(Beginning of Data to examine)
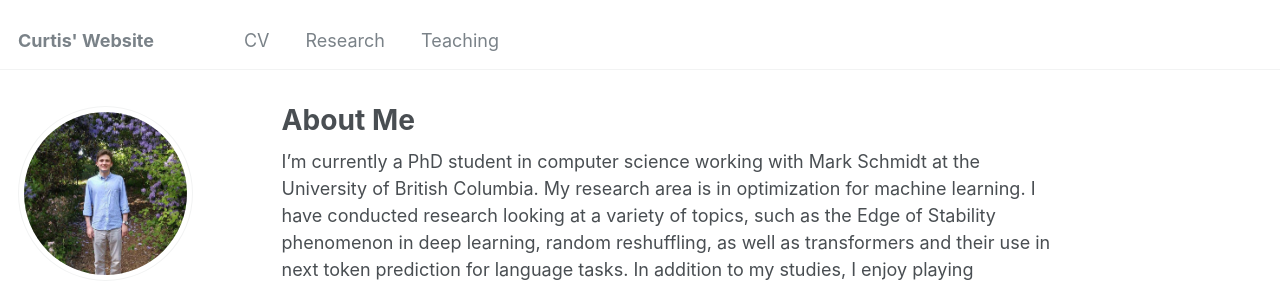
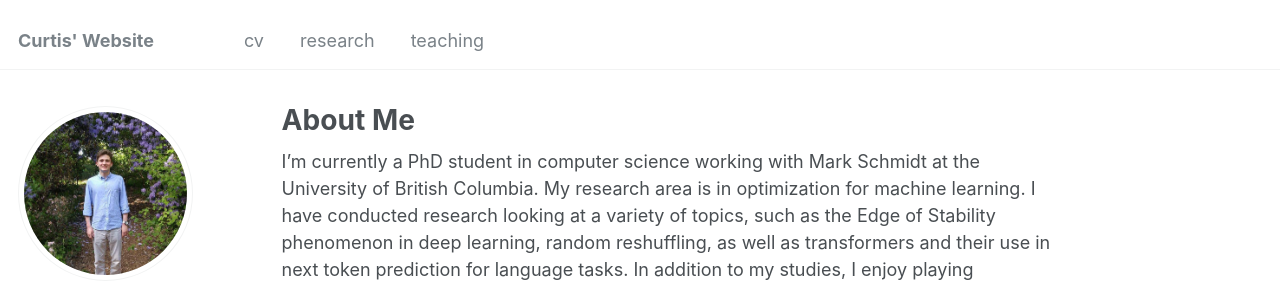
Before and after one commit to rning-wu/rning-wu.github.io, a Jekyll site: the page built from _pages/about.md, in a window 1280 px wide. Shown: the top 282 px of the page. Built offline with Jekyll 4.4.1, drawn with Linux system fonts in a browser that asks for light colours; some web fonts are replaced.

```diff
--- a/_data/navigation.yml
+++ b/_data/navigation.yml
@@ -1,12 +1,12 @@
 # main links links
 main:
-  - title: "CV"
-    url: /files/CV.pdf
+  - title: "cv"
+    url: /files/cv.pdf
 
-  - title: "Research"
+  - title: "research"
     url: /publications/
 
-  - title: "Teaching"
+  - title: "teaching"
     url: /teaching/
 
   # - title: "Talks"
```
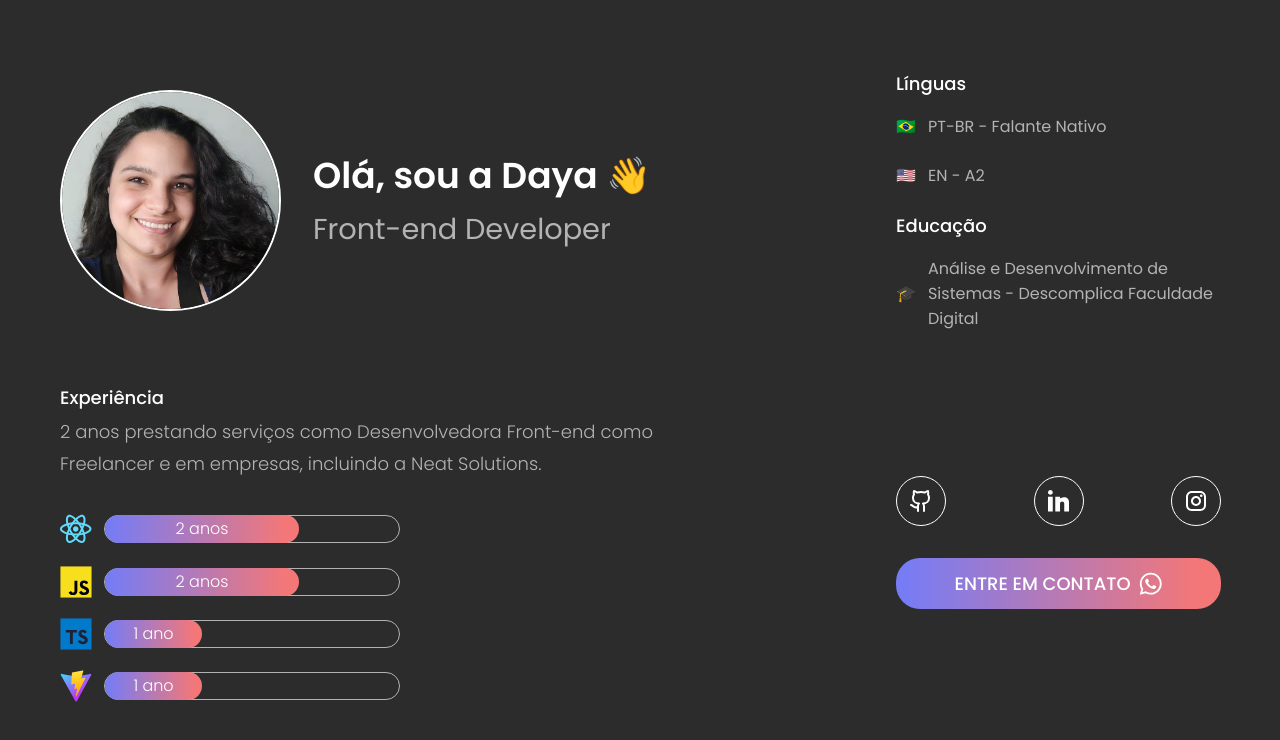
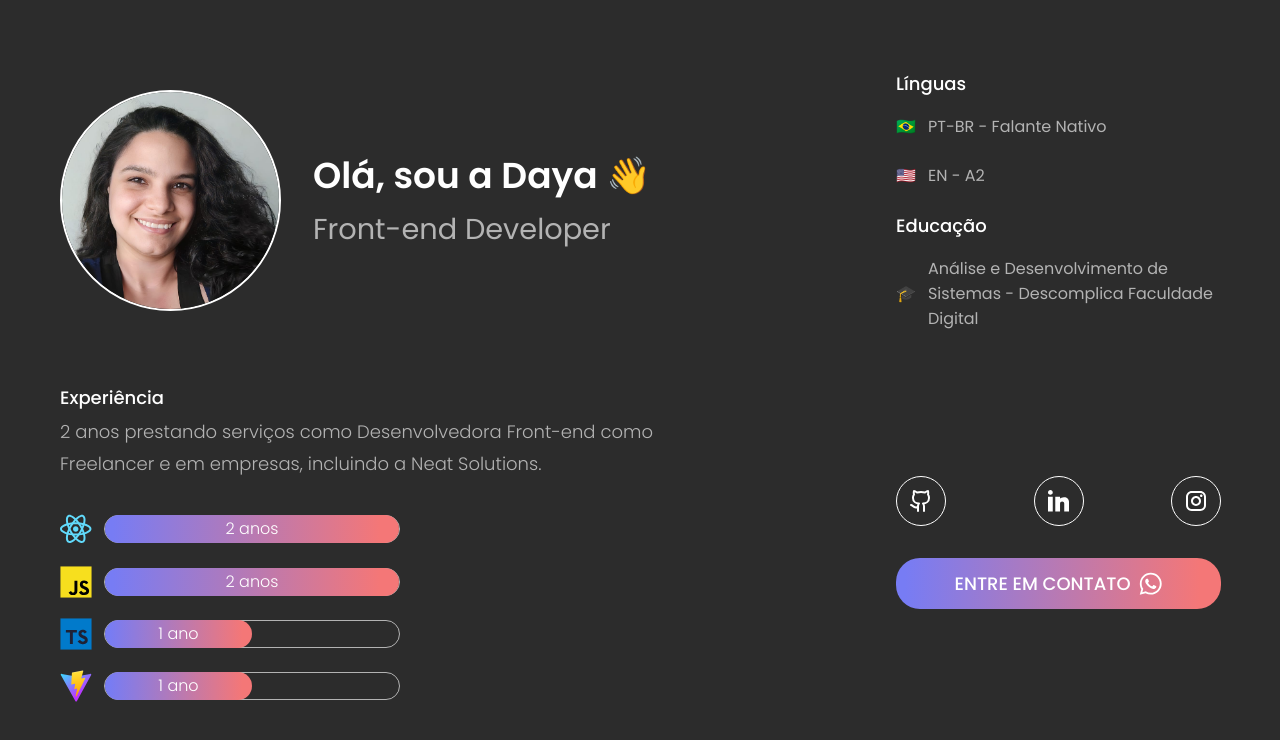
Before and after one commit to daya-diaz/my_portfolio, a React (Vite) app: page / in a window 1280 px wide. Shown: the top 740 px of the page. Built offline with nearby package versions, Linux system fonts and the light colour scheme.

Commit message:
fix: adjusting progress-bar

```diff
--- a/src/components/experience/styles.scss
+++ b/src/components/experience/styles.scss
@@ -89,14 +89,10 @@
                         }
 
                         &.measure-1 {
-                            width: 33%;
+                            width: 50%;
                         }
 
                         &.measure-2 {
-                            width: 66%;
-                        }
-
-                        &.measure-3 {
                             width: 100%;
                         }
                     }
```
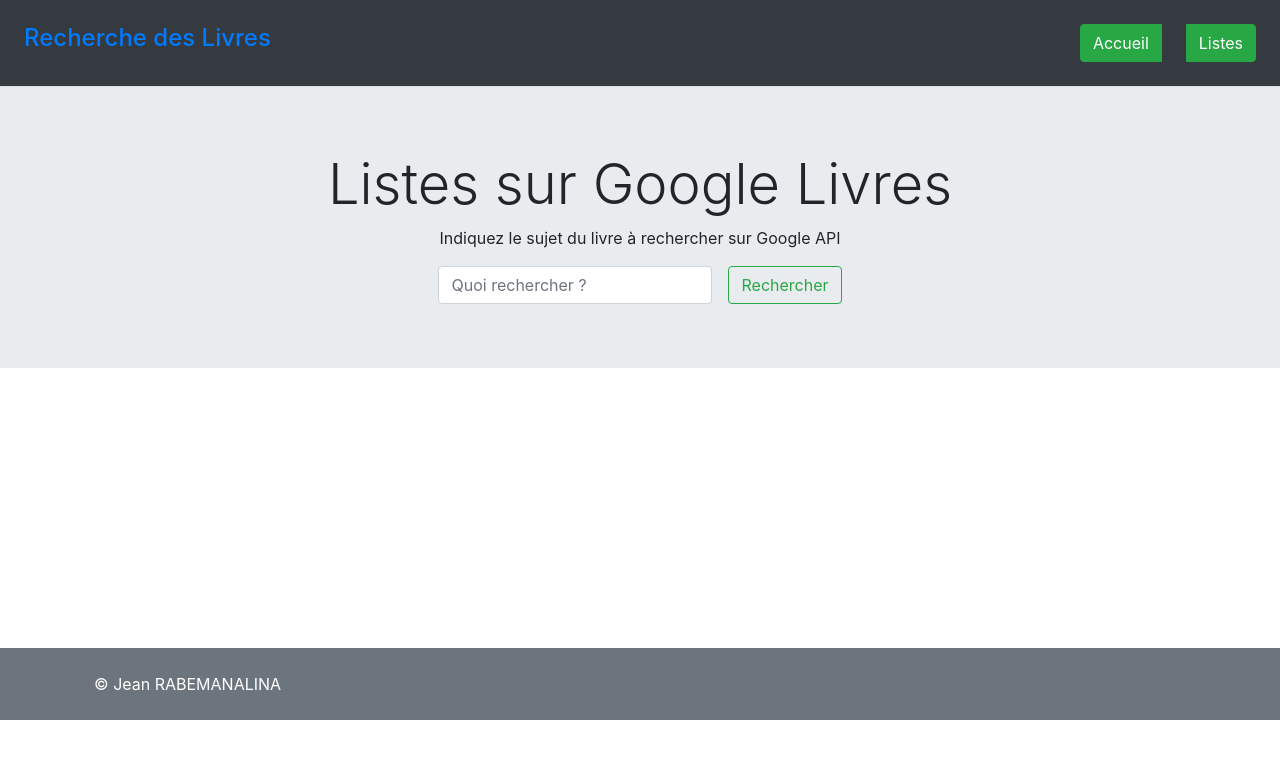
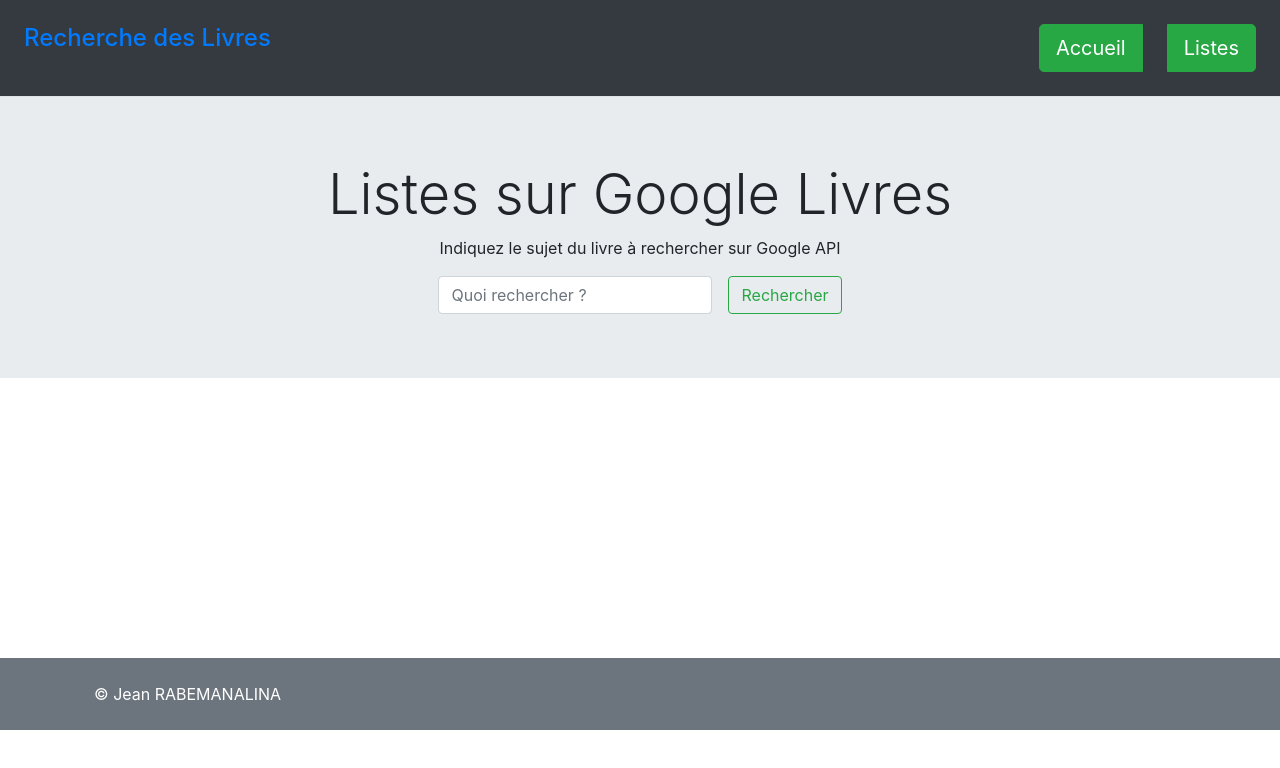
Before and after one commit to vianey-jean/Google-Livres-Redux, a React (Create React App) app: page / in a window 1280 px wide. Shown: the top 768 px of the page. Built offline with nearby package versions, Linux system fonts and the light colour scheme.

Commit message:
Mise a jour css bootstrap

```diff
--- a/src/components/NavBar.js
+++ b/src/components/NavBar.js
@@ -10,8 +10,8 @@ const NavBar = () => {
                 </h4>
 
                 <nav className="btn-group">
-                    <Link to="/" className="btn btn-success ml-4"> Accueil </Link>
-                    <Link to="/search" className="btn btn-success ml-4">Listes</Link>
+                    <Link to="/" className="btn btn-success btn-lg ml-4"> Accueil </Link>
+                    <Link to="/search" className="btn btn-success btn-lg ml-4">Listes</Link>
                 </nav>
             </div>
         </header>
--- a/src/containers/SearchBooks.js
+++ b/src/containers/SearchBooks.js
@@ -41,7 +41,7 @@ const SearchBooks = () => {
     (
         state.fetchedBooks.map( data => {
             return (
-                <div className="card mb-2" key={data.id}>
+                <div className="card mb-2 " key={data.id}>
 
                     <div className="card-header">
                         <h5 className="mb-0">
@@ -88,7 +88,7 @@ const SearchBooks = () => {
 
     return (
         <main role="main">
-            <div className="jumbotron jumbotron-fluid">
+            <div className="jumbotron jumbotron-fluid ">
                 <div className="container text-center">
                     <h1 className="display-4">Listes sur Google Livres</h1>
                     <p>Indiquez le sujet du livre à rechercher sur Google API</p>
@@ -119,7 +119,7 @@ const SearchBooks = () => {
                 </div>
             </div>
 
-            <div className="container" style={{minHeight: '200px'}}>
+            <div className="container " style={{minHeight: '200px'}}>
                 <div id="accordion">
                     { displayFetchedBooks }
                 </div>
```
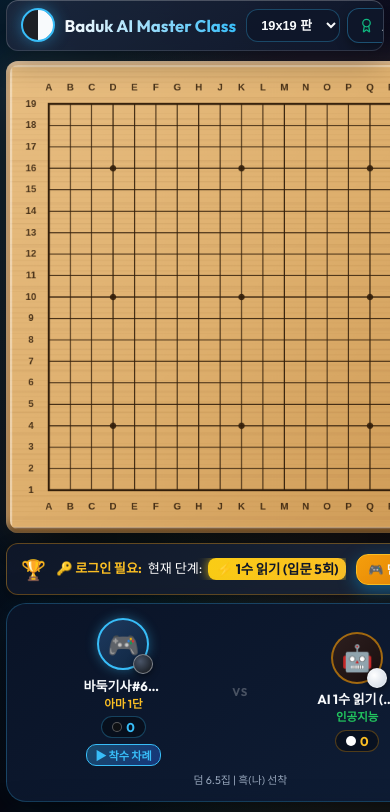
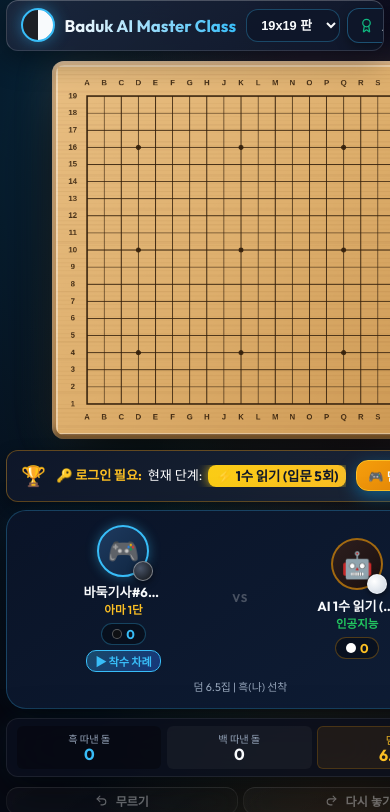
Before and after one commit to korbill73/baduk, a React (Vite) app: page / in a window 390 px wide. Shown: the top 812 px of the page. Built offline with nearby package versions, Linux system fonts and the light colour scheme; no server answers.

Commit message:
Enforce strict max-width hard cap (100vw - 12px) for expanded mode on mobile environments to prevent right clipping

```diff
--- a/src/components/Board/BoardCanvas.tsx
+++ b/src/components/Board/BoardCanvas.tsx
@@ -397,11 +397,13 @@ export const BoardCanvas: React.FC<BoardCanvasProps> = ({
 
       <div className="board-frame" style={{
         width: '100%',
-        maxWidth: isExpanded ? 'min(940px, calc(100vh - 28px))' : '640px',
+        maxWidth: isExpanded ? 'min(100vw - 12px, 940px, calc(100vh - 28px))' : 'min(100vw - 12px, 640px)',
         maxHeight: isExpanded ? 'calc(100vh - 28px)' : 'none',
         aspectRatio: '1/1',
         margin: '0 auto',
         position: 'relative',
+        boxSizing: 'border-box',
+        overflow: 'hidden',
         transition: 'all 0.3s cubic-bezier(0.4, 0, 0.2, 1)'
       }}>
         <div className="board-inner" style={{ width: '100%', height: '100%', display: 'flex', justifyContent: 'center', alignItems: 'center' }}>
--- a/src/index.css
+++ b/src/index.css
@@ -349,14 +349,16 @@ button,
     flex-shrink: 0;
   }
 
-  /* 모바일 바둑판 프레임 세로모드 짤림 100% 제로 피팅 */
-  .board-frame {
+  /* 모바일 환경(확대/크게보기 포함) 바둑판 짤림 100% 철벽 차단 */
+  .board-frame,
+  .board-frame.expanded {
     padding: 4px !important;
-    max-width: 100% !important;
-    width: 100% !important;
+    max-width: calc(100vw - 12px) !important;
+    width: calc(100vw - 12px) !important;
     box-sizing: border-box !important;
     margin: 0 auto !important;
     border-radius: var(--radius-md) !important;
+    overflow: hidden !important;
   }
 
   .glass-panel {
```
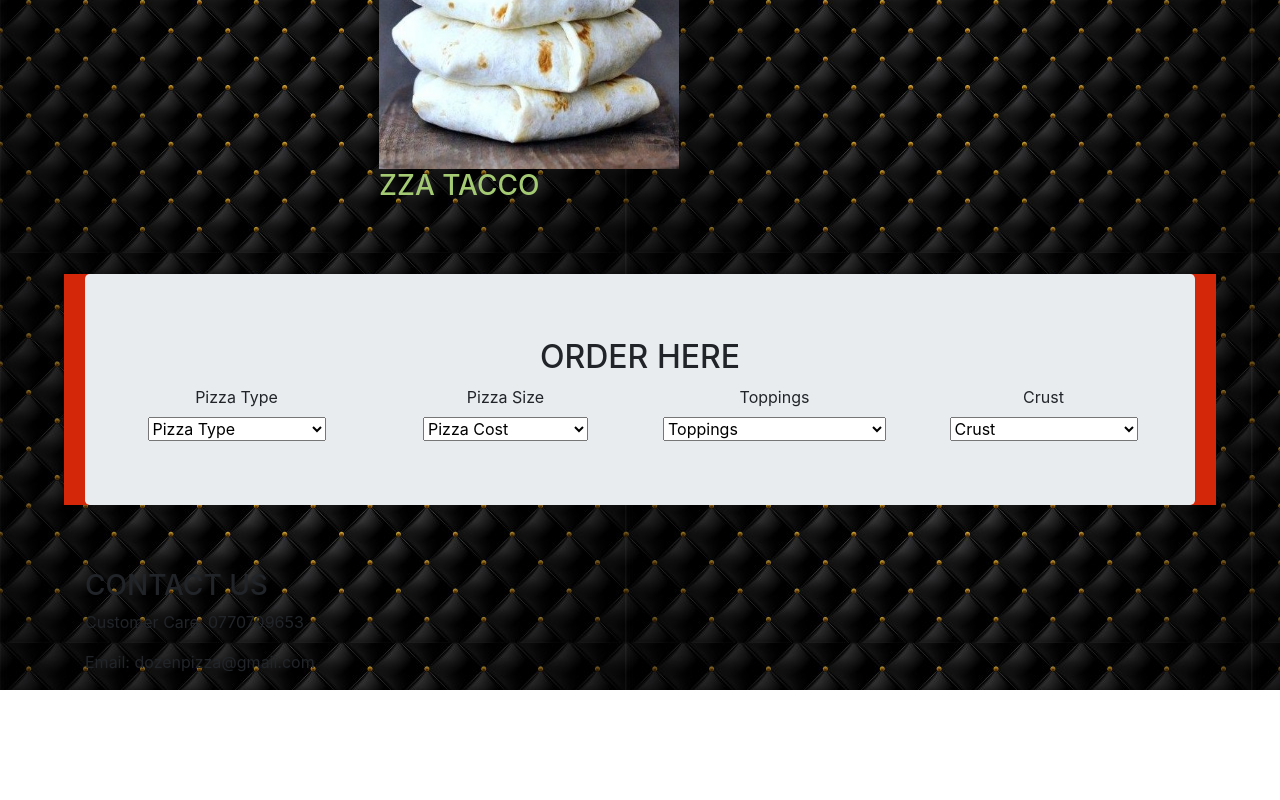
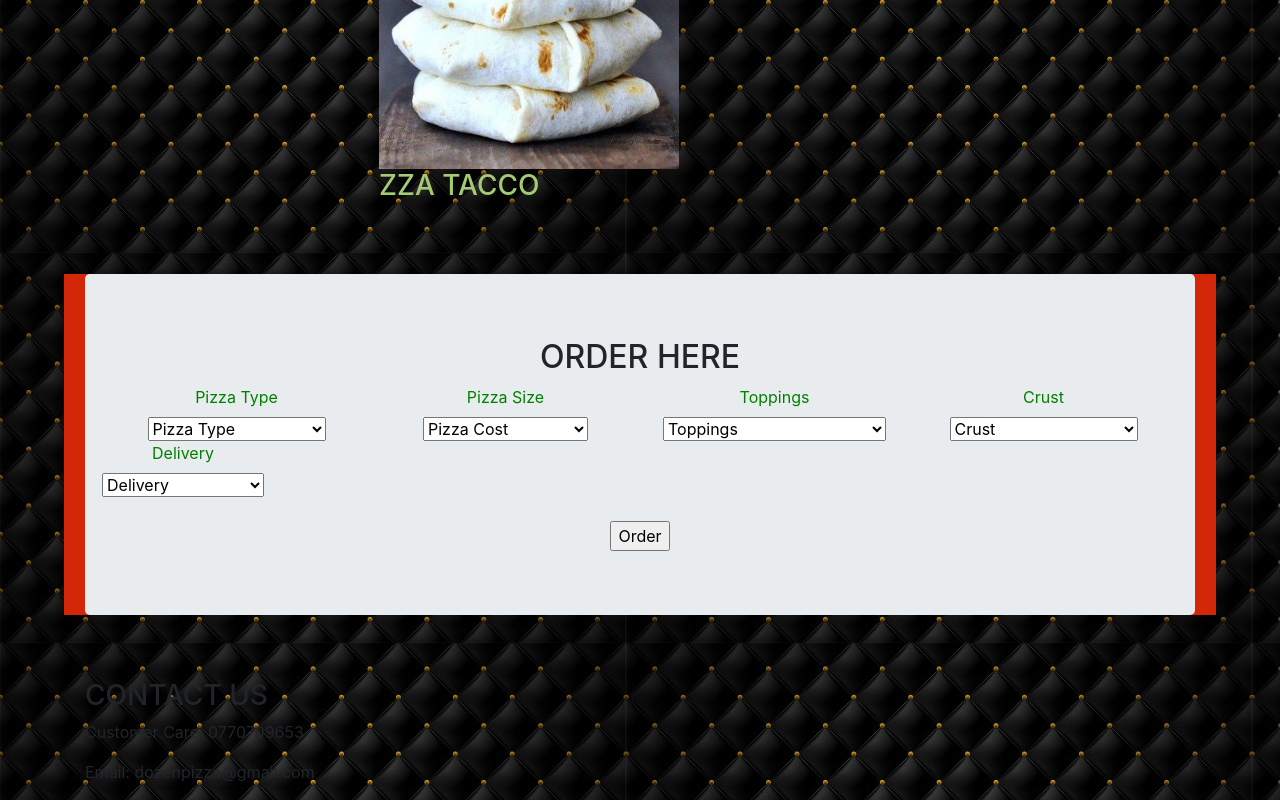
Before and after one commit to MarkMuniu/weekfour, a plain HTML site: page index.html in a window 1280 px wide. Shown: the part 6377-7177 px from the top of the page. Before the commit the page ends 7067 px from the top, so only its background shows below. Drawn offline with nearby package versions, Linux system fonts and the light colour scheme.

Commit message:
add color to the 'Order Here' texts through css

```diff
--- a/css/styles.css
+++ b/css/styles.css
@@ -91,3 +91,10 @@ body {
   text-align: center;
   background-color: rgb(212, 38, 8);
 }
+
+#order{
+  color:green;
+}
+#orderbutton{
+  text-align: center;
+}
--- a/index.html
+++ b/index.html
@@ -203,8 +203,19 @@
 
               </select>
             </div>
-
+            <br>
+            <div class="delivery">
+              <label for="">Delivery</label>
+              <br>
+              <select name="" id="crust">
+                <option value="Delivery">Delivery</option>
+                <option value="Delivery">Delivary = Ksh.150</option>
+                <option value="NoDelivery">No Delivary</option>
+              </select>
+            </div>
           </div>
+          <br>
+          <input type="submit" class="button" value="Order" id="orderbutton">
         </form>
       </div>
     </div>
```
(End of Data to examine)
◆ Required work
Look through the material for "center". Copy each line that has it.

◆ Answer for this exercise
                 <div className="container text-center">
         <div className="board-inner" style={{ width: '100%', height: '100%', display: 'flex', justifyContent: 'center', alignItems: 'center' }}>
   text-align: center;
+  text-align: center;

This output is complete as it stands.